A lively discussion in the comment thread ensues, thanks in particular to one reader who begins the verbal sparring with “I saw you at Serendra, but you were not with 13 kids living down by the river from Malacanang.”
I’m not saying that this sort of activity is a bad thing. I’ll take an article that gets a reaction, positive or otherwise, over one that’s safe and all fluff. After all, it makes you think. This brings us to the next blog you should be visiting.
Prof. Luis Teodoro, former dean of the University of the Philippines College of Mass Communication has his current and archived writings on the web.
Based on comment threads, which aren’t very long, it would seem that the traffic here is not very heavy. The site meter reports an average of sixteen visits per day, which is way too low for the wonderfully written pieces that can be found here. Where is everyone?
Hopefully not at the blogs which Prof. Teodoro refers to in his entry “Martial Law Redux” in which he writes, “Access to a computer and the Internet has enabled an entire class of Epsilon semi-morons to throw at the world at large anything that comes into their so-called minds — bad grammar, worse logic, total ignorance and all.” Read the entire article (and others as well) on www.luisteodoro.com.
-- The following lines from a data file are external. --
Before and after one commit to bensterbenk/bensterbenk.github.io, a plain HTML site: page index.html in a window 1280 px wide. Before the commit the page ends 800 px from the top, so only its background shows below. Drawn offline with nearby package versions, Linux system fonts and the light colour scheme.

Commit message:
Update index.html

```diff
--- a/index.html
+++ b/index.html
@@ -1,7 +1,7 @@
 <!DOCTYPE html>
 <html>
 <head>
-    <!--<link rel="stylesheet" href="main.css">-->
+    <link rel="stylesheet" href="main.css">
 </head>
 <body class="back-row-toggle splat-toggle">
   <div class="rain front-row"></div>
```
Lest you be worried that there are no alternatives to male opinions on Philippine politics, visit Connie Veneracion’s site. You can tell from the moment you see the image of a red-lipped woman with flowers in her hair that you are in for something else.
In fact, upon entering the site, you won’t see anything that seems remotely political, but that’s because the blog, www.sassylawyer.com, has expanded to include a lot of other interesting little details from the author.
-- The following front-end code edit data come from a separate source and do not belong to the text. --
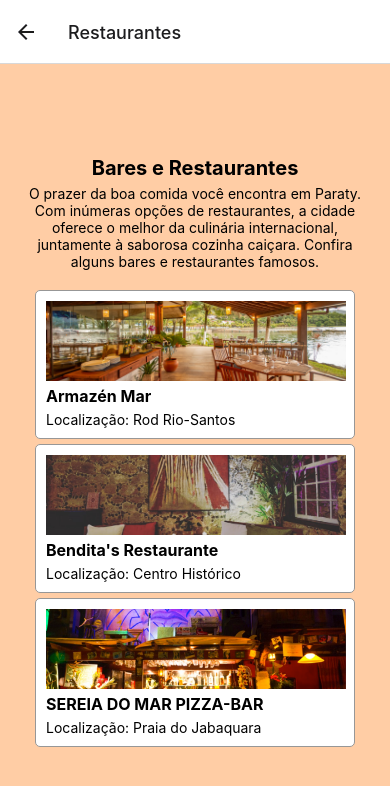
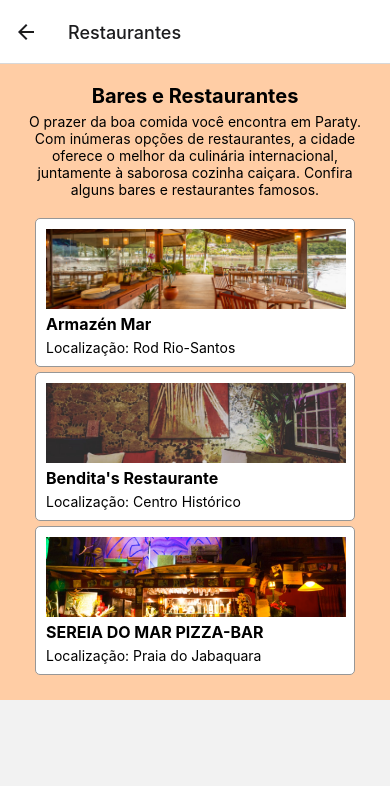
Before and after one commit to LeOzInNDF/App-Paraty, a React Native app: screen /Restaurantes in a window 390 px wide. Shown: the top 786 px of the page. Built offline with nearby package versions, Linux system fonts and the light colour scheme.

Commit message:
code-update

```diff
--- a/componentes/TelaHospedagem/index.js
+++ b/componentes/TelaHospedagem/index.js
@@ -1,12 +1,13 @@
 import React from 'react';
-import {Text, View, Image} from 'react-native';
+import {Text, View, Image, ScrollView} from 'react-native';
 import estilos from './estilos';
 import imghospedagem01 from '../../assets/hospedagens/hospedagem01.png';
 import imghospedagem02 from '../../assets/hospedagens/hospedagem02.png';
 import imghospedagem03 from '../../assets/hospedagens/hospedagem03.png';
 
-export default function TelaPasseios(){
+export default function TelaHospedagem(){
   return (
+    <ScrollView >
     <View style={estilos.container}>
     <Text style={estilos.titulo}>Pousadas e Hotéis em Paraty</Text>
     <Text style={estilos.descricao}>Paraty conta com excelentes hoteis e pousadas cujos preços podem variar de R$200,00 à R$1500,00. Veja algumas pousadas abaixo.</Text>
@@ -29,5 +30,6 @@ export default function TelaPasseios(){
     Localização: Centro Histórico</Text>
     </View>
     </View>
+    </ScrollView>
   );
 }
--- a/componentes/TelaRestaurantes/index.js
+++ b/componentes/TelaRestaurantes/index.js
@@ -1,5 +1,5 @@
 import React from 'react';
-import {Text, View, Image} from 'react-native';
+import {Text, View, Image, ScrollView} from 'react-native';
 import estilos from './estilos';
 import imgrestaurante01 from '../../assets/restaurantes/restaurante01.png'
 import imgrestaurante02 from '../../assets/restaurantes/restaurante02.png'
@@ -7,6 +7,7 @@ import imgrestaurante03 from '../../assets/restaurantes/restaurante03.png'
 
 export default function TelaRestaurantes(){
   return (
+    <ScrollView>
     <View style={estilos.container}>
     <Text style={estilos.titulo}>Bares e Restaurantes</Text>
     <Text style={estilos.descricao}>O prazer da boa comida você encontra em Paraty. Com inúmeras opções de restaurantes, a cidade oferece o melhor da culinária internacional, juntamente à saborosa cozinha caiçara. Confira alguns bares e restaurantes famosos.</Text>
@@ -26,6 +27,7 @@ export default function TelaRestaurantes(){
     <Text style={estilos.descricaocard}>Localização: Praia do Jabaquara</Text>
     </View>
     </View>
+    </ScrollView>
 
 
 
```
Also changed, not shown: componentes/TelaPasseios/index.js (+3 -1 lines).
But this doesn’t make her writing any less significant. Just proceed to Houseonahill.net for the blog entries.
The Sassy Lawyer doesn’t only write about political stuff, but when she does, it’s refreshing. She writes with a rather subjective point of view, using anecdotes to illustrate her point.
At first glance you may think this should be avoided when talking about politics, but when you think about it, you know that the issue is not just something in the papers, it’s something that matters to her, as it should to you, and that, is precisely the point.
After all, the word politics is from Greek “politikoj” – which means citizens. And this means all of us. – GMANews.TV